[Data excerpts]
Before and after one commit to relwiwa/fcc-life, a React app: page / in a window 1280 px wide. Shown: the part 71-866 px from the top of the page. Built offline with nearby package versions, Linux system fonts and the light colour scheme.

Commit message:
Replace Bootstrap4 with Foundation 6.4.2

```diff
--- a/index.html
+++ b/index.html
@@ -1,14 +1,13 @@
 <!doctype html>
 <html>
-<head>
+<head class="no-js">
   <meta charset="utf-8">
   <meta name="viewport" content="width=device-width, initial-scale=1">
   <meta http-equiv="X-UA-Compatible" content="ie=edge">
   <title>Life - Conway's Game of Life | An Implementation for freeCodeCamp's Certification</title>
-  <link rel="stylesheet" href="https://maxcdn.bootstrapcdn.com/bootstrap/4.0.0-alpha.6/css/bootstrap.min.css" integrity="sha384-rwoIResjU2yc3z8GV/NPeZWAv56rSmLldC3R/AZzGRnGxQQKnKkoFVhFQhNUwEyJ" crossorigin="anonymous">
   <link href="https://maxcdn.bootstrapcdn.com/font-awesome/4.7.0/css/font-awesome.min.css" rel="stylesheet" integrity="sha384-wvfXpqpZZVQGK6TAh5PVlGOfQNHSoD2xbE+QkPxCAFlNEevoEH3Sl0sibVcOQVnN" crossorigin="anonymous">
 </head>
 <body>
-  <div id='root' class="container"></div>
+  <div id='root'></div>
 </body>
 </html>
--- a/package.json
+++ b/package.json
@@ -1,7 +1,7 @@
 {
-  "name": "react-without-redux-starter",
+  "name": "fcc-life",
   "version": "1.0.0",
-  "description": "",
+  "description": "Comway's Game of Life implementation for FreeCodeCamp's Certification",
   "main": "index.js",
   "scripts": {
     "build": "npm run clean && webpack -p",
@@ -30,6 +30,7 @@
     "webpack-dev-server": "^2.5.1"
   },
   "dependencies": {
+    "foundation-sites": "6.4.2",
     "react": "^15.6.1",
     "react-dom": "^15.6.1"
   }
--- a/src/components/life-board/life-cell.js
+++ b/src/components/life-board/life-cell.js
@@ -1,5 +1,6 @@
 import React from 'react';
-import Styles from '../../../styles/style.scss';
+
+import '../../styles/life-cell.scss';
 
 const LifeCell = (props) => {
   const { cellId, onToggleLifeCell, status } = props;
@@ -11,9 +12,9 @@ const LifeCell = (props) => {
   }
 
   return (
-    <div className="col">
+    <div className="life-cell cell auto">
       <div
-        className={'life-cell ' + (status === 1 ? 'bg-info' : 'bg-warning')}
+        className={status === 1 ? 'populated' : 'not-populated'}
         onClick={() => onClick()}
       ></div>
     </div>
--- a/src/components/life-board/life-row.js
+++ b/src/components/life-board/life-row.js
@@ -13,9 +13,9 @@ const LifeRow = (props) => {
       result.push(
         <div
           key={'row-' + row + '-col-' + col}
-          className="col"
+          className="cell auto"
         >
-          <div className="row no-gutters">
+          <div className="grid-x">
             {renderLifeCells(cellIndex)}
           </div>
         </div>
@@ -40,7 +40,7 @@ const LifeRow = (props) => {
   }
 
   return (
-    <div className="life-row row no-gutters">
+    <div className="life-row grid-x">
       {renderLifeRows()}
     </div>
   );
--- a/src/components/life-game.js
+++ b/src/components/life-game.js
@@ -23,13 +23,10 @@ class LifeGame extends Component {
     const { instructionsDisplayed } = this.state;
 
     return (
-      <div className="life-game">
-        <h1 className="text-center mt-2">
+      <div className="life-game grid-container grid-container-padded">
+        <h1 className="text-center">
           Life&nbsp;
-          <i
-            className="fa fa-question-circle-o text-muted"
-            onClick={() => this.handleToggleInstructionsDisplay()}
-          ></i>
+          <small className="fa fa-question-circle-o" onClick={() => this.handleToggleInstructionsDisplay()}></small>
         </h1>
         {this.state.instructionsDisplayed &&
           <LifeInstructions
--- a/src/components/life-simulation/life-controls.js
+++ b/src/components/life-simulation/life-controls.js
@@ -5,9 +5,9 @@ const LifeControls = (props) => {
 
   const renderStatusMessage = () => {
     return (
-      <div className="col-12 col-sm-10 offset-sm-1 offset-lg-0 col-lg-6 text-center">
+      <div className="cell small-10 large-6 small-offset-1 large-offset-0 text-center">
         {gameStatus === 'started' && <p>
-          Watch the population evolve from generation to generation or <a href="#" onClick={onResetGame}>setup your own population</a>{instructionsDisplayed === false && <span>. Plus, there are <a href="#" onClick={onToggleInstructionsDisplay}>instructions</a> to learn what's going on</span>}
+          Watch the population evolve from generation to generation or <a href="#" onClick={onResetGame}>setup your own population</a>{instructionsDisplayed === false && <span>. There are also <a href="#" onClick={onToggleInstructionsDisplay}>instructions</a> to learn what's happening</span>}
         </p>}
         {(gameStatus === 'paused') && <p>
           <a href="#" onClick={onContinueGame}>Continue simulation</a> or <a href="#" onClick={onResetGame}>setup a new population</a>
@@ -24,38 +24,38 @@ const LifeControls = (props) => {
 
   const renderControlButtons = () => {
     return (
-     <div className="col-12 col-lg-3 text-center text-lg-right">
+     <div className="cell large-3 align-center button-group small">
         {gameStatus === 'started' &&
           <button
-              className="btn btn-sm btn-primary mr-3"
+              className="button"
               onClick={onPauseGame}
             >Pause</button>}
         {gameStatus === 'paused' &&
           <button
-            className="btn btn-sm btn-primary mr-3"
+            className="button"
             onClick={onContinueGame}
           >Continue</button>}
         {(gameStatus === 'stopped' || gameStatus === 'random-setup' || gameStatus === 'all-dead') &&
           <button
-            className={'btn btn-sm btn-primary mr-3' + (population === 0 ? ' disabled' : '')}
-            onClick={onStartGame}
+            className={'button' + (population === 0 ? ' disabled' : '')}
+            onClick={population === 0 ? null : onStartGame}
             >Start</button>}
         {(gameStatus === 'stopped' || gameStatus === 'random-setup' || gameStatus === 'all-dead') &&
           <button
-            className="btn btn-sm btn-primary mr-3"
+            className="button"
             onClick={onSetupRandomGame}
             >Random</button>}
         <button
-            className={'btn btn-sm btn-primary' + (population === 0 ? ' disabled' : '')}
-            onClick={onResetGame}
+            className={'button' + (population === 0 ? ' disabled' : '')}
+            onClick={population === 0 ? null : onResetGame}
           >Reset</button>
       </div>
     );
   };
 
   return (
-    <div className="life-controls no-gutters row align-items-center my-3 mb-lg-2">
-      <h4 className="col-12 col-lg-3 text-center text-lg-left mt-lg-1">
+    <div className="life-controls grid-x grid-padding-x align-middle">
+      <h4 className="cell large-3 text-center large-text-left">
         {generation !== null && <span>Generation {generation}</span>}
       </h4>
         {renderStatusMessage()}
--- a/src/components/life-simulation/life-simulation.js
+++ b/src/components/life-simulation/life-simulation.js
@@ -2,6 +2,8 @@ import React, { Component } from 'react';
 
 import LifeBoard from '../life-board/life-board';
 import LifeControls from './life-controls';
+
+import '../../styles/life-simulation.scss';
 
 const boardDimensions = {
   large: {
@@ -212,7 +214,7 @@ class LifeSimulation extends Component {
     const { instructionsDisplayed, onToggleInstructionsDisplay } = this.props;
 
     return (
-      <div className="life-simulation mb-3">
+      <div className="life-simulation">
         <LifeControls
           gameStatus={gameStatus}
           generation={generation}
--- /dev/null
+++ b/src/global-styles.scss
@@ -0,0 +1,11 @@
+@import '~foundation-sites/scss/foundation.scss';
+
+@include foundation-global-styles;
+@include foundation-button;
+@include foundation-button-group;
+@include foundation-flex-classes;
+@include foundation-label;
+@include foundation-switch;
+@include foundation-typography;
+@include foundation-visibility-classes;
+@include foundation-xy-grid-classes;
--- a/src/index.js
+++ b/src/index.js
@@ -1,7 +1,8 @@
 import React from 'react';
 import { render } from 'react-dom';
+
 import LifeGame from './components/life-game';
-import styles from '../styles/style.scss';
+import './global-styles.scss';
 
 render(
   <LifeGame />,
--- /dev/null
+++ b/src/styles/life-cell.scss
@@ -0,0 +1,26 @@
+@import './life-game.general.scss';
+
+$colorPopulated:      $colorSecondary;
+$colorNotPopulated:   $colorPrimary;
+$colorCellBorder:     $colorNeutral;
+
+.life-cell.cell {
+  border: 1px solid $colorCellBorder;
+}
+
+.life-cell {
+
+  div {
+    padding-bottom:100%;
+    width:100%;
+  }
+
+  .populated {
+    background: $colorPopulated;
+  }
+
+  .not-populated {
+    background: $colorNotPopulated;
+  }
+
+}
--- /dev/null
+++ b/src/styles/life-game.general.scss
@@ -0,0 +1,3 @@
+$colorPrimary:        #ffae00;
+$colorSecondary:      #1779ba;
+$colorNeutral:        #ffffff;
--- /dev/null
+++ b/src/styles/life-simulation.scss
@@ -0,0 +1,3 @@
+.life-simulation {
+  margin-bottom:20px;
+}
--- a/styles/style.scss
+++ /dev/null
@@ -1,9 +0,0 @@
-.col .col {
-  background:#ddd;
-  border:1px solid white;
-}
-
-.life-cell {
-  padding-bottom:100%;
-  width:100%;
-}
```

[REQUIRED ACTION] The lines that mention the word "LifeControls" should be pulled from the records above.

[TASK SOLUTION]
@@ -5,9 +5,9 @@ const LifeControls = (props) => {
@@ -24,38 +24,38 @@ const LifeControls = (props) => {
 import LifeControls from './life-controls';
         <LifeControls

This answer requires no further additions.